Those uniforms were so cool you can see their influence on series like manga and anime's Attack On Titan (2012).
I was never much of a Magnum, P.I. (1980-1988) guy, but my grandmother loved it.
Talking cars were much more my thing. So Knight Rider (1982-1986), complete with roving red cylon eye sound effect, came next and my father was a real fan of that particular Pontiac Firebird Trans AM. And thus his love and mine for that aforementioned series was representative of why Knight Rider was a hit across generations. The 2008 reboot of the series didn't capture the same lightning in a bottle as Moore's reworked Battlestar Galactica. All of the charm of the original Knight Rider was gone replaced with nothing but an empty coat of contemporary television car wax and none of the character that made the first so unforgettable.

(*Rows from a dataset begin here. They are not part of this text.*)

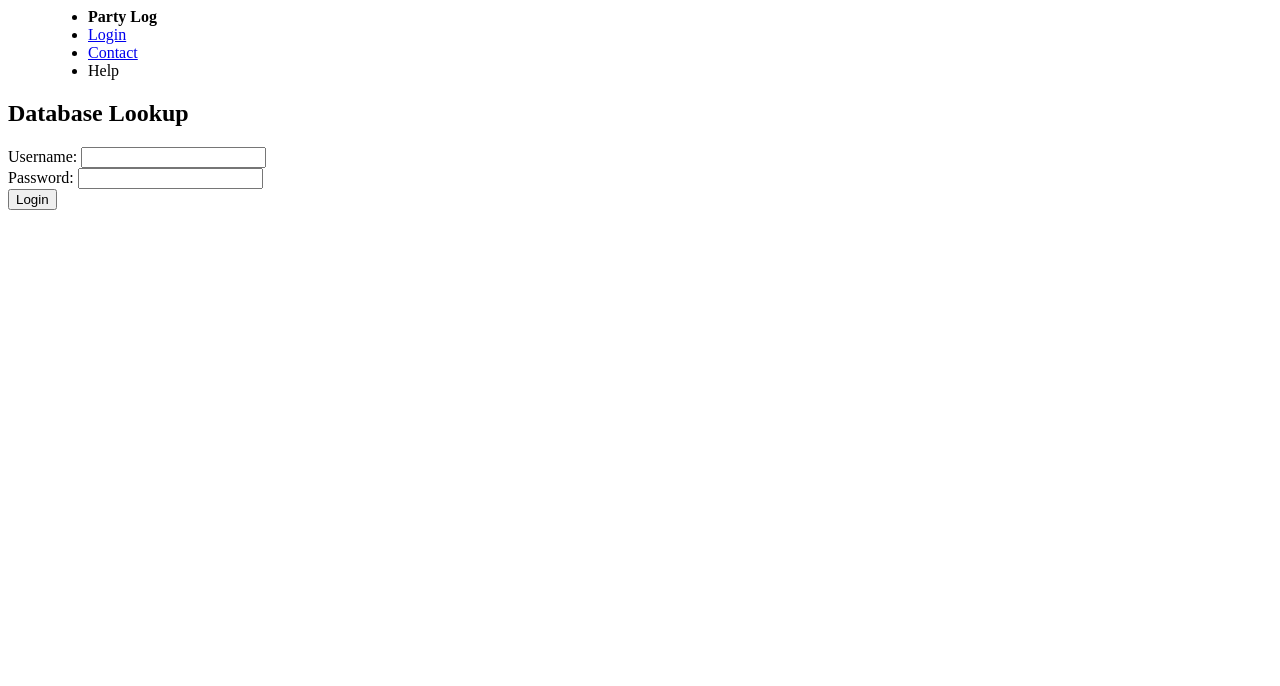
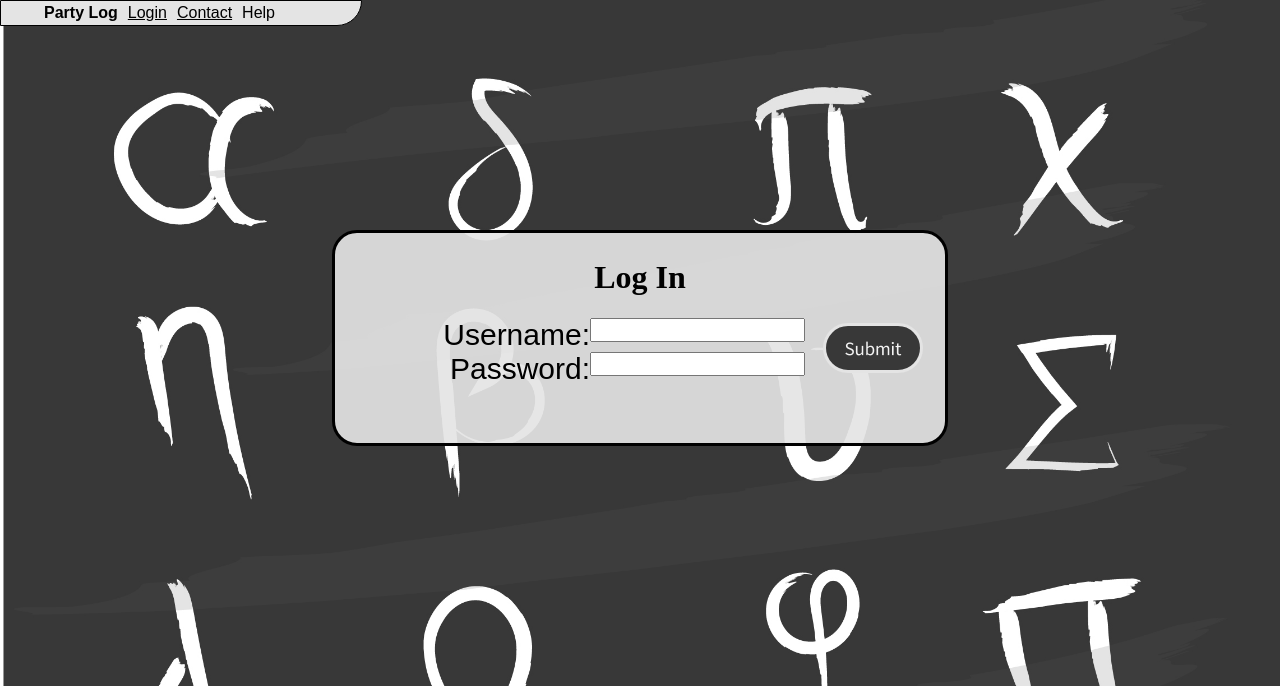
Before and after one commit to carsonhynes/partylog-websys, a PHP site: page /login.php in a window 1280 px wide. Shown: the top 686 px of the page. Run offline with PHP 8.4, Linux system fonts and the light colour scheme; style sheets or scripts are compiled from the project's sources; some libraries are stand-ins or nearby versions.

Commit message:
styled login page, tweaked the username display in the top menu

```diff
--- a/index.php
+++ b/index.php
@@ -17,7 +17,7 @@
 </div>
 
 <menu>
-	<?php session_start(); if(isset($_SESSION['username'])) echo "<p> Welcome " . $_SESSION['username'] ."</p>";?>
+	<?php session_start(); if(isset($_SESSION['username'])) echo "<p> Welcome " . htmlentities($_SESSION['username']) ."</p>";?>
 	<ul>
 		<li id="title"><strong>Party Log</strong></li>
 		<li><a href="login.php"><?php echo (isset($_SESSION['username'])) ? "Logout" : "Login";?></a></li>
--- a/login.php
+++ b/login.php
@@ -1,5 +1,7 @@
 <?php
-  session_start();
+  if (session_status() == PHP_SESSION_NONE) {
+    session_start();
+  }
   $configs = include('config.php');
   try
   {
@@ -77,7 +79,10 @@
  <head>
    <title>Party Log - Login</title>
    <link rel="stylesheet" type="text/css" href="resources/css/pikaday.css">
+
    <link rel="stylesheet" type="text/css" href="resources/css/login.css">
+   <link rel="stylesheet" type="text/css" href="resources/css/page.css">
+   <link rel="stylesheet" href="//code.jquery.com/ui/1.11.4/themes/smoothness/jquery-ui.css">
    <script src="resources/js/modernizr-custom.js"></script>
 
 
@@ -85,7 +90,7 @@
 
  <body>
    <menu>
-     <?php session_start(); if(isset($_SESSION['username'])) echo "<p> Welcome " . $_SESSION['username'] ."</p>";?>
+     <?php if(isset($_SESSION['username'])) echo "<p class=\"username\"> Welcome " . htmlentities($_SESSION['username']) ."</p>";?>
      <ul>
        <li id="title"><strong>Party Log</strong></li>
        <li><a href="login.php"><?php echo (isset($_SESSION['username'])) ? "Logout" : "Login";?></a></li>
@@ -93,30 +98,36 @@
        <li>Help</li>
      </ul>
    </menu>
-   <section id="form_container">
- <h1 class="center-text">Database Lookup</h1>
- <?php if (isset($_SESSION['username'])) echo "<p> Welcome " . htmlentities($_SESSION['username']) . "</p>";
- if (isset($msg)) echo "<p id=\"info-msg\">$msg</p>"; $msg = NULL;
 
 
- if (isset($_SESSION['username'])):?>
-    <form action="login.php" method="post">
-      <input type = "submit" name="logout" value="Logout"/>
+
+
+ <?php if (isset($_SESSION['username'])):?>
+    <form action="login.php" method="post" id="logout-form">
+      <h1 class="title">Log Out</h1>
+      <?php if (isset($msg)) echo "<p class=\"err-msg\">$msg</p>"; $msg = NULL;?>
+      <input id="submit" type = "submit" name="logout" value=" "/>
     </form>
+
  <?php else: ?>
- <form action="login.php" method="post">
-   <label for="username">Username: </label>
-   <input name="username" >
-   <br>
+ <form action="login.php" method="post" id="login-form">
+   <h1 class="title">Log In</h1>
+   <?php if (isset($msg)) echo "<p class=\"err-msg\">$msg</p>"; $msg = NULL;?>
+   <div class="ui-widget">
+       <label for="name">Username:</label>
+       <input name="username" id="name" class="skipEnter"/>
+   </div>
 
-   <label for="pasword" >Password: </label>
-   <input name="password" >
-   <br>
+   <div class="ui-widget">
+       <label for="password">Password:</label>
+       <input type="password" name="password" id="password" class="skipEnter"/>
+   </div>
 
-   <input type="submit" name="login" value="Login" />
+   <input id="submit" type="submit" name="login" value=" " />
  </form>
+
  <?php endif; ?>
- </section>
+
 </body>
 
 <script src="resources/js/pikaday.js"></script>
--- a/register.php
+++ b/register.php
@@ -95,7 +95,7 @@ catch (Exception $e) {
 
 	<body>
 		<menu>
-			<?php session_start(); if(isset($_SESSION['username'])) echo "<p> Welcome " . $_SESSION['username'] ."</p>";?>
+			<?php session_start(); if(isset($_SESSION['username'])) echo "<p> Welcome " . htmlentities($_SESSION['username']) ."</p>";?>
 			<ul>
 				<li id="title"><strong>Party Log</strong></li>
 				<li><a href="login.php"><?php echo (isset($_SESSION['username'])) ? "Logout" : "Login";?></a></li>
--- a/resources/css/login.css
+++ b/resources/css/login.css
@@ -0,0 +1,62 @@
+#login-form {
+	position: relative;
+	background: rgba(228,228,228,0.92);
+	border-style: solid;
+	border-radius: 25px;
+	border-width: 3px;
+	padding: 5px;
+	height: 200px;
+	width: 600px;
+	margin: 230px auto 0;
+  text-align: center;
+}
+
+#logout-form {
+	position: relative;
+	background: rgba(228,228,228,0.92);
+	border-style: solid;
+	border-radius: 25px;
+	border-width: 3px;
+	padding: 5px;
+	height: 200px;
+	width: 600px;
+	margin: 230px auto 0;
+  text-align: center;
+}
+
+#submit{
+  background-image: url("../media/submit.png");
+  background-repeat: no-repeat;
+  background-position: 50% 50%;
+  height: 50px;
+  width: 100px;
+  border: none;
+  border-style: solid;
+  border-radius: 25px;
+  border-width: 3px;
+  border-color: #E4E4E4;
+  margin: 5px;
+  float: none;
+}
+
+form label{
+	font-family: 'Source Sans Pro', sans-serif;
+	font-size: 30px;
+	display: inline-block;
+  float: left;
+  clear: left;
+  width: 250px;
+  text-align: right;
+}
+
+form input{
+  display: inline-block;
+  float: left;
+}
+
+.err-msg {
+  text-align: center;
+  margin: 5;
+  font-size: 16px;
+  color: red;
+}
```
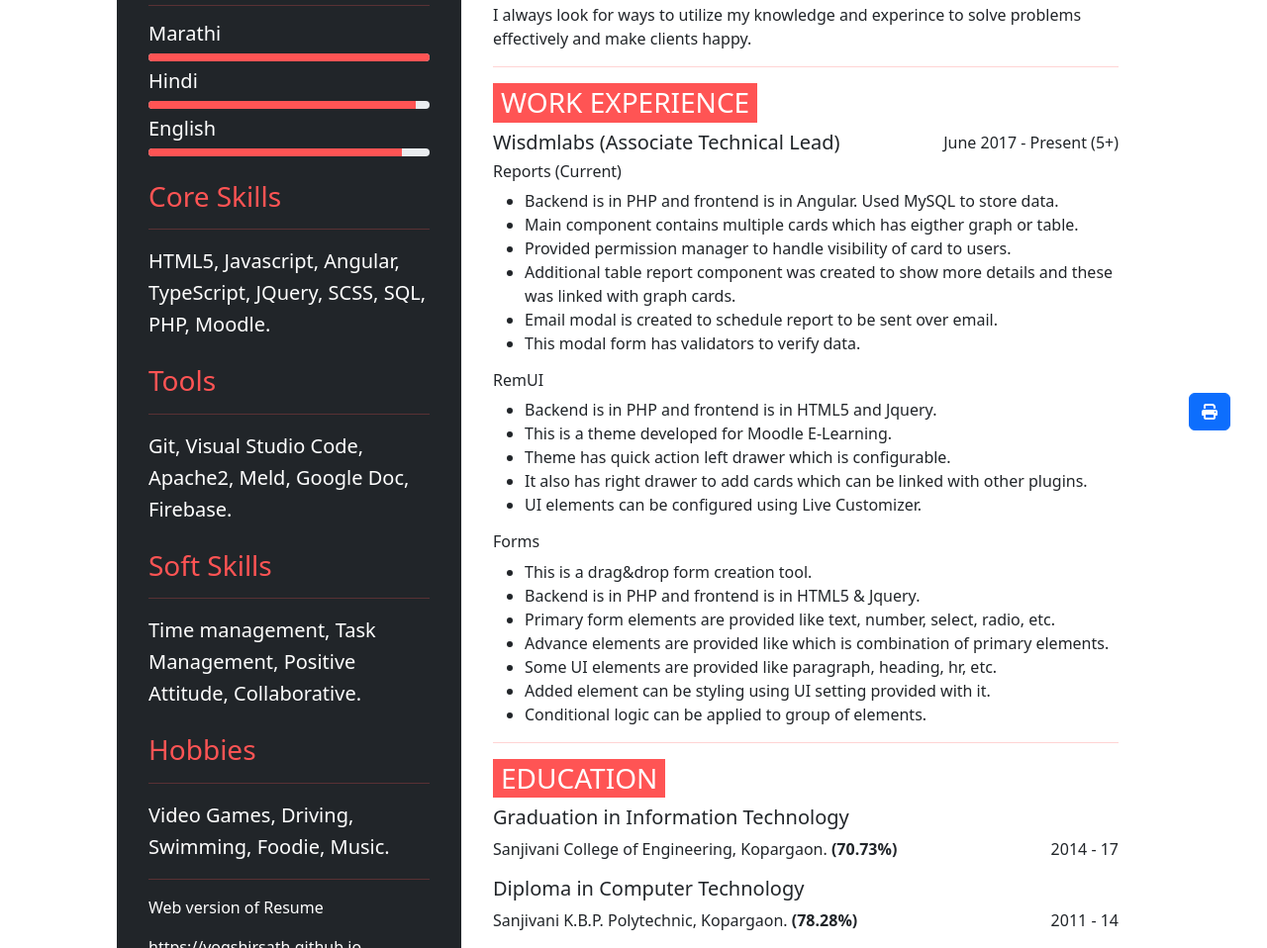
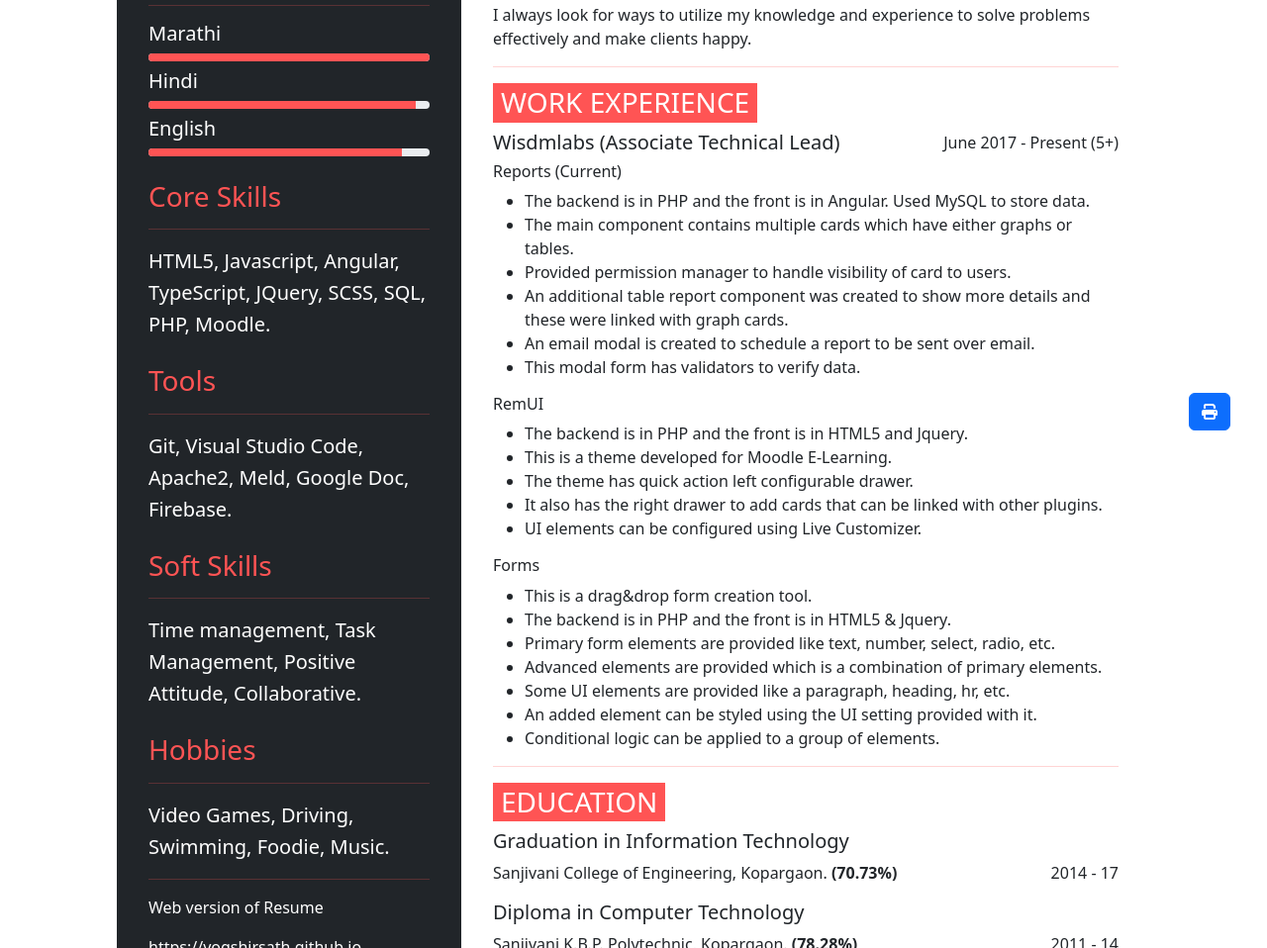
Before and after one commit to yogshirsath/yogshirsath.github.io, a plain HTML site: page index.html in a window 1280 px wide. Shown: the part 349-1307 px from the top of the page at 99% size. Drawn offline with nearby package versions, Linux system fonts and the light colour scheme.

Commit message:
Grammar update

```diff
--- a/index.html
+++ b/index.html
@@ -58,7 +58,7 @@
         </div>
         <div class="col-8 main-section">
             <h3 class="summary-item">In One Line</h3>
-            <p>I always look for ways to utilize my knowledge and experince to solve problems effectively and make clients happy.</p>
+            <p>I always look for ways to utilize my knowledge and experience to solve problems effectively and make clients happy.</p>
             <hr>
             <h3 class="summary-item">Work Experience</h3>
             <div class="d-flex">
@@ -67,30 +67,30 @@
             </div>
             <h6>Reports (Current)</h6>
             <ul>
-                <li>Backend is in PHP and frontend is in Angular. Used MySQL to store data.</li>
-                <li>Main component contains multiple cards which has eigther graph or table.</li>
+                <li>The backend is in PHP and the front is in Angular. Used MySQL to store data.</li>
+                <li>The main component contains multiple cards which have either graphs or tables.</li>
                 <li>Provided permission manager to handle visibility of card to users.</li>
-                <li>Additional table report component was created to show more details and these was linked with graph cards.</li>
-                <li>Email modal is created to schedule report to be sent over email.</li>
+                <li>An additional table report component was created to show more details and these were linked with graph cards.</li>
+                <li>An email modal is created to schedule a report to be sent over email.</li>
                 <li>This modal form has validators to verify data.</li>
             </ul>
             <h6>RemUI</h6>
             <ul>
-                <li>Backend is in PHP and frontend is in HTML5 and Jquery.</li>
+                <li>The backend is in PHP and the front is in HTML5 and Jquery.</li>
                 <li>This is a theme developed for Moodle E-Learning.</li>
-                <li>Theme has quick action left drawer which is configurable.</li>
-                <li>It also has right drawer to add cards which can be linked with other plugins.</li>
+                <li>The theme has quick action left configurable drawer.</li>
+                <li>It also has the right drawer to add cards that can be linked with other plugins.</li>
                 <li>UI elements can be configured using Live Customizer.</li>
             </ul>
             <h6>Forms</h6>
             <ul>
                 <li>This is a drag&drop form creation tool.</li>
-                <li>Backend is in PHP and frontend is in HTML5 & Jquery.</li>
+                <li>The backend is in PHP and the front is in HTML5 & Jquery.</li>
                 <li>Primary form elements are provided like text, number, select, radio, etc.</li>
-                <li>Advance elements are provided like which is combination of primary elements.</li>
-                <li>Some UI elements are provided like paragraph, heading, hr, etc.</li>
-                <li>Added element can be styling using UI setting provided with it.</li>
-                <li>Conditional logic can be applied to group of elements.</li>
+                <li>Advanced elements are provided which is a combination of primary elements.</li>
+                <li>Some UI elements are provided like a paragraph, heading, hr, etc.</li>
+                <li>An added element can be styled using the UI setting provided with it.</li>
+                <li>Conditional logic can be applied to a group of elements.</li>
             </ul>
             <hr>
             <h3 class="summary-item">Education</h3>
```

And finally, with The Six Million Dollar Man in the rear view mirror, The Fall Guy (1981-1986), starring Lee Majors, arrived and became a huge hit for me. Not to mention my bedroom walls were adorned with more than a few Heather Thomas posters. God bless all of the people involved in casting there and in the casting of latex-heavy, gorgeous Erin Gray for Buck Rogers. Bless your hearts. Thank the Lord and Larson for small favors. Iconic characters were created in Apollo and Starbuck. He gave me my beloved robot daggit (another chimpanzee by the way), Twiki and more gorgeous ladies than you could shake a stick at in the form of the lovely Jane Seymour, Maren Jensen, Laurette Spang and Anne Lockhart. He really did deliver on the space babes. Those colonial warriors never had it so good.
Well, Glen A. Larson had a big hand in creating some of the finest television in my young life ... and poster girls. Many of these series have been purchased and will continue to be enjoyed for years to come. But to recall the memories of enjoying those original episodes of Battlestar Galactica, holding a Cylon Raider or a Colonial Viper in my hand and the thrill of those days. Those memories are unquestionably irreplaceable. I would be remiss not to pay tribute to the man here given all of the joys he provided my young life. Great joy indeed.